Saved entries =
------------------------------------------------
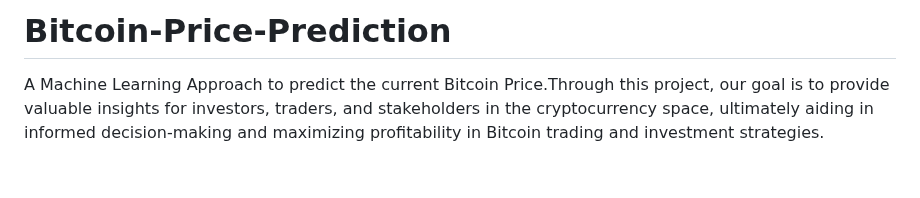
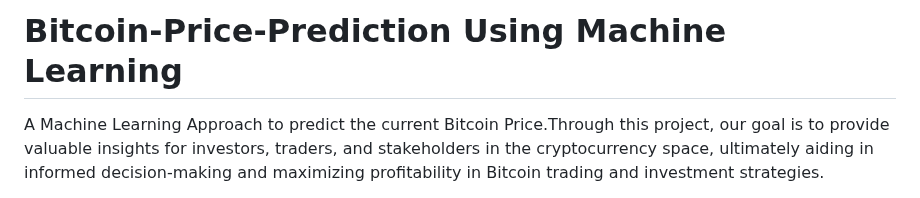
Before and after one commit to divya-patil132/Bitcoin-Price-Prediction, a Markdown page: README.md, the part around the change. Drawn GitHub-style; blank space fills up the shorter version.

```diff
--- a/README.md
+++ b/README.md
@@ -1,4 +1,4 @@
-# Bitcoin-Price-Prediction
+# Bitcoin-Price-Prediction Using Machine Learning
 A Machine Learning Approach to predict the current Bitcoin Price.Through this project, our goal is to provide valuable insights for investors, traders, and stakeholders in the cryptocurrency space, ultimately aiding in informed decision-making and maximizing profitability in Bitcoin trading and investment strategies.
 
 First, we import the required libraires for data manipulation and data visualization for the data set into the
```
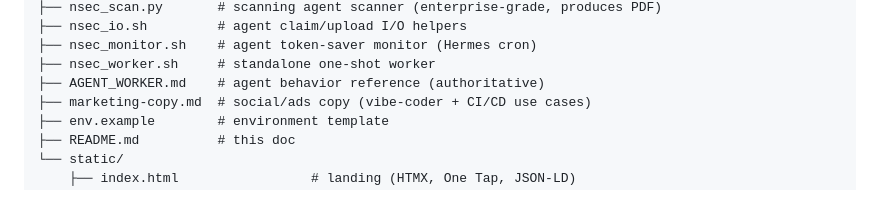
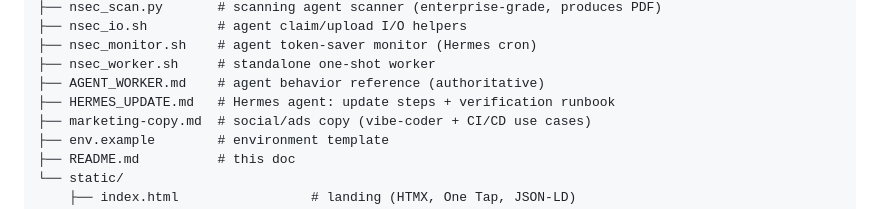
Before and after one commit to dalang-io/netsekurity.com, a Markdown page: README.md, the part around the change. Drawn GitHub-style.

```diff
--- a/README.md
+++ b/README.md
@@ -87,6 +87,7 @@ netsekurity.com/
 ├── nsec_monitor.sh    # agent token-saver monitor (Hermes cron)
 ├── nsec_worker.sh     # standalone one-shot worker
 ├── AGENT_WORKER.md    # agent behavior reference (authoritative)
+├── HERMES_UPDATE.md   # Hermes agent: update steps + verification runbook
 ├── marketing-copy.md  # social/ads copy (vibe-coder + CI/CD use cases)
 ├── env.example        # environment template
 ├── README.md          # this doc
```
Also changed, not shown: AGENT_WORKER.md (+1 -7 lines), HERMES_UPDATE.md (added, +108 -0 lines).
------------------------------------------------
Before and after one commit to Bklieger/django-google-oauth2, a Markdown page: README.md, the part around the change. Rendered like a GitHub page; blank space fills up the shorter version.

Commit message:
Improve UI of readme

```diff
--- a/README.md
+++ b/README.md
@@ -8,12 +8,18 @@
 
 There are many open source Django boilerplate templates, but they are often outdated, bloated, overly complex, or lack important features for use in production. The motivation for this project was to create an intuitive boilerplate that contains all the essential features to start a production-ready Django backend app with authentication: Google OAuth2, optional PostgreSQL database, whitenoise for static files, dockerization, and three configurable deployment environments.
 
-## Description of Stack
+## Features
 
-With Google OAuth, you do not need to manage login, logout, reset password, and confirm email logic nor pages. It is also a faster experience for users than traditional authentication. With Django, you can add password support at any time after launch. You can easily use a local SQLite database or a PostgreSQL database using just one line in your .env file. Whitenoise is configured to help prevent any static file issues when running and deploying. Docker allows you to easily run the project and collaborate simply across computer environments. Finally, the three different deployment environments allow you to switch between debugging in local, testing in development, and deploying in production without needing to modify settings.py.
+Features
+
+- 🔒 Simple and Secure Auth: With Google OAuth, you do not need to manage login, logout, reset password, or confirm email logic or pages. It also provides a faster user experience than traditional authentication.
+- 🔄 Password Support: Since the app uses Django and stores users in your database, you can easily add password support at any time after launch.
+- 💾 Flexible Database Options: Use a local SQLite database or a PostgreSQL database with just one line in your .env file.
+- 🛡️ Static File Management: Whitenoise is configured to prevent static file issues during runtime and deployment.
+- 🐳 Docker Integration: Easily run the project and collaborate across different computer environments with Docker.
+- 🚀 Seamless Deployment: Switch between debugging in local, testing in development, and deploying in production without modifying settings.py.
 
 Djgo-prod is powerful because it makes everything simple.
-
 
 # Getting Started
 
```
------------------------------------------------
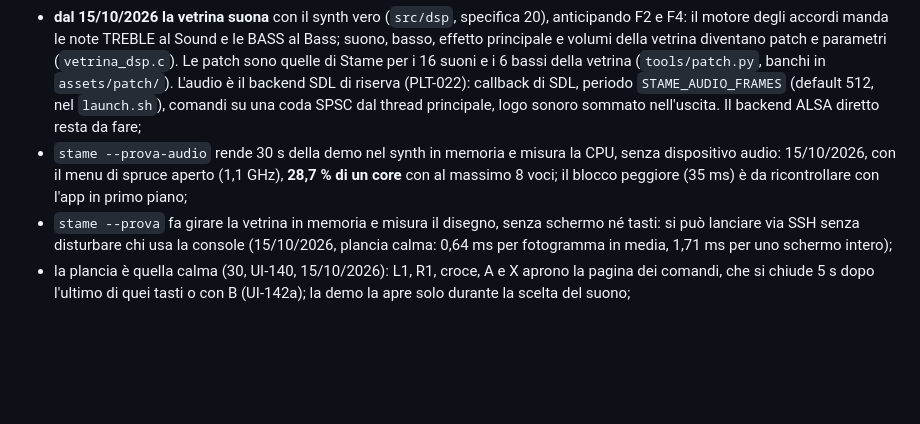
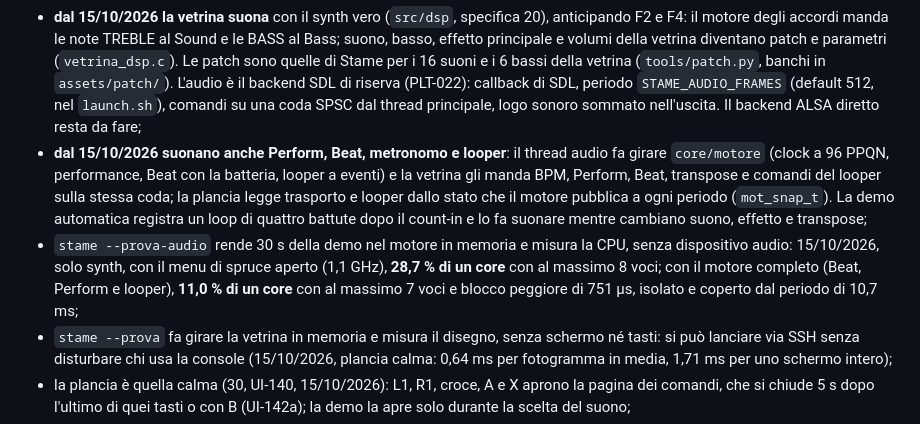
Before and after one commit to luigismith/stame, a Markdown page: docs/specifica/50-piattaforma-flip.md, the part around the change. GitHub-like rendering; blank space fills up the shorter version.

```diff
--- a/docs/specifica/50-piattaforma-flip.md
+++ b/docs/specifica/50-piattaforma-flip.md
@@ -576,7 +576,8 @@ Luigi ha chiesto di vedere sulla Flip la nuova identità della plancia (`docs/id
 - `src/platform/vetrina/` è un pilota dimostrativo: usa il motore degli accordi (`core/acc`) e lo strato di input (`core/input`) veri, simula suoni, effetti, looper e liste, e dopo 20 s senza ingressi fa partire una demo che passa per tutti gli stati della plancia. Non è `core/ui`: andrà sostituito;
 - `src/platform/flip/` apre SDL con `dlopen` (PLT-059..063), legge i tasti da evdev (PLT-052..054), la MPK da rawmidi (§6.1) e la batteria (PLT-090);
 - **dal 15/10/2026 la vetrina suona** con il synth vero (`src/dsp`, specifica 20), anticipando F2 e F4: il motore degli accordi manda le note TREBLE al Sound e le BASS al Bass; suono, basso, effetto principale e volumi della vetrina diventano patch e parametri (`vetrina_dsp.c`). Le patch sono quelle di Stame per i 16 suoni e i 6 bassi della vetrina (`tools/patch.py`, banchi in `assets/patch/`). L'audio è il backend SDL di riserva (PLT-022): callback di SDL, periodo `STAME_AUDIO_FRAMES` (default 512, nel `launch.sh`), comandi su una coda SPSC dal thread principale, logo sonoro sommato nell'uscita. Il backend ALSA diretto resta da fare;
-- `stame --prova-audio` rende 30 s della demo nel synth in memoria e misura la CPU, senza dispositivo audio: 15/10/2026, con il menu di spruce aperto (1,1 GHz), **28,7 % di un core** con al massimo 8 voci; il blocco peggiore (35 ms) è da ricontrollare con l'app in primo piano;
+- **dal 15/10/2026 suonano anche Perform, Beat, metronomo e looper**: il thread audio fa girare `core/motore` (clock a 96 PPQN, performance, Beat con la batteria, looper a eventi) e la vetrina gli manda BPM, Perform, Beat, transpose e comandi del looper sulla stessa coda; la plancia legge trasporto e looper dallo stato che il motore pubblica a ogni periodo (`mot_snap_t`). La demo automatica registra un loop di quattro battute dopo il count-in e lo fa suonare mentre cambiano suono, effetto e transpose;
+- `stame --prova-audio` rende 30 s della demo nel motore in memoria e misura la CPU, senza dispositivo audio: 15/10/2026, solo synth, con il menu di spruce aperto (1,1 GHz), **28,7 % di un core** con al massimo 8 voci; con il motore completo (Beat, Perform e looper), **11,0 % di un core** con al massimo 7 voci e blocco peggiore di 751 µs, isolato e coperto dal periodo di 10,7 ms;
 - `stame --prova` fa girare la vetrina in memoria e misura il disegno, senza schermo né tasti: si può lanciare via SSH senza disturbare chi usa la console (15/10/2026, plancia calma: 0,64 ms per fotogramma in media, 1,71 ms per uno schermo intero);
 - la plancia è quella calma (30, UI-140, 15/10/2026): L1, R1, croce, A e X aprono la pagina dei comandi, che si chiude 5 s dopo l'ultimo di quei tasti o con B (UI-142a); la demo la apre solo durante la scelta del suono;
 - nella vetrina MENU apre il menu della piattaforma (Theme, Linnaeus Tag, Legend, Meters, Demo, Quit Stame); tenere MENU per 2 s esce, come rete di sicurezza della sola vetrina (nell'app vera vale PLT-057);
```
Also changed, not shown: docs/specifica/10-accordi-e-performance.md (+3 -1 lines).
------------------------------------------------
Requirement =
Look above for the line with "GitHub-style; blank space fills up the shorter version." and the line with "Also changed, not shown: AGENT_WORKER.md". Copy them and every line between, exactly, but no pictures.

Task response =
Before and after one commit to divya-patil132/Bitcoin-Price-Prediction, a Markdown page: README.md, the part around the change. Drawn GitHub-style; blank space fills up the shorter version.

```diff
--- a/README.md
+++ b/README.md
@@ -1,4 +1,4 @@
-# Bitcoin-Price-Prediction
+# Bitcoin-Price-Prediction Using Machine Learning
 A Machine Learning Approach to predict the current Bitcoin Price.Through this project, our goal is to provide valuable insights for investors, traders, and stakeholders in the cryptocurrency space, ultimately aiding in informed decision-making and maximizing profitability in Bitcoin trading and investment strategies.
 
 First, we import the required libraires for data manipulation and data visualization for the data set into the
```
Before and after one commit to dalang-io/netsekurity.com, a Markdown page: README.md, the part around the change. Drawn GitHub-style.

```diff
--- a/README.md
+++ b/README.md
@@ -87,6 +87,7 @@ netsekurity.com/
 ├── nsec_monitor.sh    # agent token-saver monitor (Hermes cron)
 ├── nsec_worker.sh     # standalone one-shot worker
 ├── AGENT_WORKER.md    # agent behavior reference (authoritative)
+├── HERMES_UPDATE.md   # Hermes agent: update steps + verification runbook
 ├── marketing-copy.md  # social/ads copy (vibe-coder + CI/CD use cases)
 ├── env.example        # environment template
 ├── README.md          # this doc
```
Also changed, not shown: AGENT_WORKER.md (+1 -7 lines), HERMES_UPDATE.md (added, +108 -0 lines).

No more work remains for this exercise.